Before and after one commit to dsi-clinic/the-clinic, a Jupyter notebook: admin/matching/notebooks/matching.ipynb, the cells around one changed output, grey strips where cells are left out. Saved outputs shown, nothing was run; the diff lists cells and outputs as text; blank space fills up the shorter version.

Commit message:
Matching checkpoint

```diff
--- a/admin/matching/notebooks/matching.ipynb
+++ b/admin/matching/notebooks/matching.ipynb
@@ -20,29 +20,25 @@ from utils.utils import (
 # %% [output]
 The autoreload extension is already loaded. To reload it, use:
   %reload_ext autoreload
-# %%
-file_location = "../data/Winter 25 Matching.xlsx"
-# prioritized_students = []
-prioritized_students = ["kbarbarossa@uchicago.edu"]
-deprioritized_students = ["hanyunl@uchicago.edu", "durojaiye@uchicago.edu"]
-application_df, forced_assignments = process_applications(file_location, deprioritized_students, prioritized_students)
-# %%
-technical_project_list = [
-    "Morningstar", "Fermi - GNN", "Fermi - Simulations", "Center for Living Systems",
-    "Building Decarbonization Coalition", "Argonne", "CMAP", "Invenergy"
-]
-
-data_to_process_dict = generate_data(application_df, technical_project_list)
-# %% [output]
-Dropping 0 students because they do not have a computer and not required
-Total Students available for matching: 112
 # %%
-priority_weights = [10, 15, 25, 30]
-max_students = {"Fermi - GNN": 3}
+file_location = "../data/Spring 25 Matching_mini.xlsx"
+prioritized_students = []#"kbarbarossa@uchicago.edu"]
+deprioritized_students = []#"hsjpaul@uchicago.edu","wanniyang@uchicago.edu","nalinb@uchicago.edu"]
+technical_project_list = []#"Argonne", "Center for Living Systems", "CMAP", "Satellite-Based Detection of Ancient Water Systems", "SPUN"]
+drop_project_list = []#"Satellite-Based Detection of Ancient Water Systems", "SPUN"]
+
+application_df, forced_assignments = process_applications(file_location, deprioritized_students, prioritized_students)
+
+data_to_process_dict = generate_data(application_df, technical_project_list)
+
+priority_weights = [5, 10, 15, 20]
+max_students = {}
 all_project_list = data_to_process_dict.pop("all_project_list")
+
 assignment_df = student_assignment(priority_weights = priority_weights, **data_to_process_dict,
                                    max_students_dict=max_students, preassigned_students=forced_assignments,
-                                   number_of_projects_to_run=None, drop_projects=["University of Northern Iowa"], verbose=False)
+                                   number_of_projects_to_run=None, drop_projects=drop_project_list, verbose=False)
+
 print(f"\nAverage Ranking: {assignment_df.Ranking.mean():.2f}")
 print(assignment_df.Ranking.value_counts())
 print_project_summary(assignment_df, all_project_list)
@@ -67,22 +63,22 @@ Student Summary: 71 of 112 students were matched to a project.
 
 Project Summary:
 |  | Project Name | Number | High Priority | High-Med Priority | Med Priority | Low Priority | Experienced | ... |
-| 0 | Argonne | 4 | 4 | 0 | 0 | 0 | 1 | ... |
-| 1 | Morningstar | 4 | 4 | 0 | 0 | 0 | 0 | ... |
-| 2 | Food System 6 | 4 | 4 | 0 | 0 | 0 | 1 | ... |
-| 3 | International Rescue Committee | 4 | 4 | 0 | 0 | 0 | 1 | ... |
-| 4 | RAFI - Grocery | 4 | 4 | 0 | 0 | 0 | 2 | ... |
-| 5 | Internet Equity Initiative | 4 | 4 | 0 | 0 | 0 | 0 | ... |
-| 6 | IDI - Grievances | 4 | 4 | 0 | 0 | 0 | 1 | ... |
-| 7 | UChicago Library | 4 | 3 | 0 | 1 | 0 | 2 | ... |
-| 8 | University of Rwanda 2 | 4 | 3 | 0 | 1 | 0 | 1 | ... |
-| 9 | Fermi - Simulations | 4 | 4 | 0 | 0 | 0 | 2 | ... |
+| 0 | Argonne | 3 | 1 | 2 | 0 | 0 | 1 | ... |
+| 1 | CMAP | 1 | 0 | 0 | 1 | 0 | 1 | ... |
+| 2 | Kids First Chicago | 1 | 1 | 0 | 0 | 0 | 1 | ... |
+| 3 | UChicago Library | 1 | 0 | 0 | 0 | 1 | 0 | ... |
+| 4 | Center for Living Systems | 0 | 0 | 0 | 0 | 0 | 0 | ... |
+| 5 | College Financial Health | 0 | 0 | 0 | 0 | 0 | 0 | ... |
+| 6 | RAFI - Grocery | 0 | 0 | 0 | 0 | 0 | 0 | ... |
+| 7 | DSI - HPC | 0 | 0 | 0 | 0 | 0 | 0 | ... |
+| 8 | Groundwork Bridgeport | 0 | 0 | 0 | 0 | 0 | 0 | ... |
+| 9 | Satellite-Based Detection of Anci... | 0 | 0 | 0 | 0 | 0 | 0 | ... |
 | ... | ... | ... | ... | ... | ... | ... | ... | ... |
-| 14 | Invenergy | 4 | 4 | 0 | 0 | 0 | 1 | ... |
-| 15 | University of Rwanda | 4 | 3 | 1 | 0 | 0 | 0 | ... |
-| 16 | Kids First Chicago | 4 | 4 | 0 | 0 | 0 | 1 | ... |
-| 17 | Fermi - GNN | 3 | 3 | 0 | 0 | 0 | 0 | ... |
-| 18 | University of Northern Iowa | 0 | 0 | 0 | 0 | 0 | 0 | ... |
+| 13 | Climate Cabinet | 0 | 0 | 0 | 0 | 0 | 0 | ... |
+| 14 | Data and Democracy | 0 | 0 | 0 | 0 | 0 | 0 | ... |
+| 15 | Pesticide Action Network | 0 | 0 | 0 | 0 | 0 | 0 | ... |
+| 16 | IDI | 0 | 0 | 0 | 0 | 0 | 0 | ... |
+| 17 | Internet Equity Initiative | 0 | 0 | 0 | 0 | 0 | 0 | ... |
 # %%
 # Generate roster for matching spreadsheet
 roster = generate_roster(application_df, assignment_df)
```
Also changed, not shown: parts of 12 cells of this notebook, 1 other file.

● Exercise details:
Please write the entries out again exactly as they stand.

● Output:
Before and after one commit to dsi-clinic/the-clinic, a Jupyter notebook: admin/matching/notebooks/matching.ipynb, the cells around one changed output, grey strips where cells are left out. Saved outputs shown, nothing was run; the diff lists cells and outputs as text; blank space fills up the shorter version.

Commit message:
Matching checkpoint

```diff
--- a/admin/matching/notebooks/matching.ipynb
+++ b/admin/matching/notebooks/matching.ipynb
@@ -20,29 +20,25 @@ from utils.utils import (
 # %% [output]
 The autoreload extension is already loaded. To reload it, use:
   %reload_ext autoreload
-# %%
-file_location = "../data/Winter 25 Matching.xlsx"
-# prioritized_students = []
-prioritized_students = ["kbarbarossa@uchicago.edu"]
-deprioritized_students = ["hanyunl@uchicago.edu", "durojaiye@uchicago.edu"]
-application_df, forced_assignments = process_applications(file_location, deprioritized_students, prioritized_students)
-# %%
-technical_project_list = [
-    "Morningstar", "Fermi - GNN", "Fermi - Simulations", "Center for Living Systems",
-    "Building Decarbonization Coalition", "Argonne", "CMAP", "Invenergy"
-]
-
-data_to_process_dict = generate_data(application_df, technical_project_list)
-# %% [output]
-Dropping 0 students because they do not have a computer and not required
-Total Students available for matching: 112
 # %%
-priority_weights = [10, 15, 25, 30]
-max_students = {"Fermi - GNN": 3}
+file_location = "../data/Spring 25 Matching_mini.xlsx"
+prioritized_students = []#"kbarbarossa@uchicago.edu"]
+deprioritized_students = []#"hsjpaul@uchicago.edu","wanniyang@uchicago.edu","nalinb@uchicago.edu"]
+technical_project_list = []#"Argonne", "Center for Living Systems", "CMAP", "Satellite-Based Detection of Ancient Water Systems", "SPUN"]
+drop_project_list = []#"Satellite-Based Detection of Ancient Water Systems", "SPUN"]
+
+application_df, forced_assignments = process_applications(file_location, deprioritized_students, prioritized_students)
+
+data_to_process_dict = generate_data(application_df, technical_project_list)
+
+priority_weights = [5, 10, 15, 20]
+max_students = {}
 all_project_list = data_to_process_dict.pop("all_project_list")
+
 assignment_df = student_assignment(priority_weights = priority_weights, **data_to_process_dict,
                                    max_students_dict=max_students, preassigned_students=forced_assignments,
-                                   number_of_projects_to_run=None, drop_projects=["University of Northern Iowa"], verbose=False)
+                                   number_of_projects_to_run=None, drop_projects=drop_project_list, verbose=False)
+
 print(f"\nAverage Ranking: {assignment_df.Ranking.mean():.2f}")
 print(assignment_df.Ranking.value_counts())
 print_project_summary(assignment_df, all_project_list)
@@ -67,22 +63,22 @@ Student Summary: 71 of 112 students were matched to a project.
 
 Project Summary:
 |  | Project Name | Number | High Priority | High-Med Priority | Med Priority | Low Priority | Experienced | ... |
-| 0 | Argonne | 4 | 4 | 0 | 0 | 0 | 1 | ... |
-| 1 | Morningstar | 4 | 4 | 0 | 0 | 0 | 0 | ... |
-| 2 | Food System 6 | 4 | 4 | 0 | 0 | 0 | 1 | ... |
-| 3 | International Rescue Committee | 4 | 4 | 0 | 0 | 0 | 1 | ... |
-| 4 | RAFI - Grocery | 4 | 4 | 0 | 0 | 0 | 2 | ... |
-| 5 | Internet Equity Initiative | 4 | 4 | 0 | 0 | 0 | 0 | ... |
-| 6 | IDI - Grievances | 4 | 4 | 0 | 0 | 0 | 1 | ... |
-| 7 | UChicago Library | 4 | 3 | 0 | 1 | 0 | 2 | ... |
-| 8 | University of Rwanda 2 | 4 | 3 | 0 | 1 | 0 | 1 | ... |
-| 9 | Fermi - Simulations | 4 | 4 | 0 | 0 | 0 | 2 | ... |
+| 0 | Argonne | 3 | 1 | 2 | 0 | 0 | 1 | ... |
+| 1 | CMAP | 1 | 0 | 0 | 1 | 0 | 1 | ... |
+| 2 | Kids First Chicago | 1 | 1 | 0 | 0 | 0 | 1 | ... |
+| 3 | UChicago Library | 1 | 0 | 0 | 0 | 1 | 0 | ... |
+| 4 | Center for Living Systems | 0 | 0 | 0 | 0 | 0 | 0 | ... |
+| 5 | College Financial Health | 0 | 0 | 0 | 0 | 0 | 0 | ... |
+| 6 | RAFI - Grocery | 0 | 0 | 0 | 0 | 0 | 0 | ... |
+| 7 | DSI - HPC | 0 | 0 | 0 | 0 | 0 | 0 | ... |
+| 8 | Groundwork Bridgeport | 0 | 0 | 0 | 0 | 0 | 0 | ... |
+| 9 | Satellite-Based Detection of Anci... | 0 | 0 | 0 | 0 | 0 | 0 | ... |
 | ... | ... | ... | ... | ... | ... | ... | ... | ... |
-| 14 | Invenergy | 4 | 4 | 0 | 0 | 0 | 1 | ... |
-| 15 | University of Rwanda | 4 | 3 | 1 | 0 | 0 | 0 | ... |
-| 16 | Kids First Chicago | 4 | 4 | 0 | 0 | 0 | 1 | ... |
-| 17 | Fermi - GNN | 3 | 3 | 0 | 0 | 0 | 0 | ... |
-| 18 | University of Northern Iowa | 0 | 0 | 0 | 0 | 0 | 0 | ... |
+| 13 | Climate Cabinet | 0 | 0 | 0 | 0 | 0 | 0 | ... |
+| 14 | Data and Democracy | 0 | 0 | 0 | 0 | 0 | 0 | ... |
+| 15 | Pesticide Action Network | 0 | 0 | 0 | 0 | 0 | 0 | ... |
+| 16 | IDI | 0 | 0 | 0 | 0 | 0 | 0 | ... |
+| 17 | Internet Equity Initiative | 0 | 0 | 0 | 0 | 0 | 0 | ... |
 # %%
 # Generate roster for matching spreadsheet
 roster = generate_roster(application_df, assignment_df)
```
Also changed, not shown: parts of 12 cells of this notebook, 1 other file.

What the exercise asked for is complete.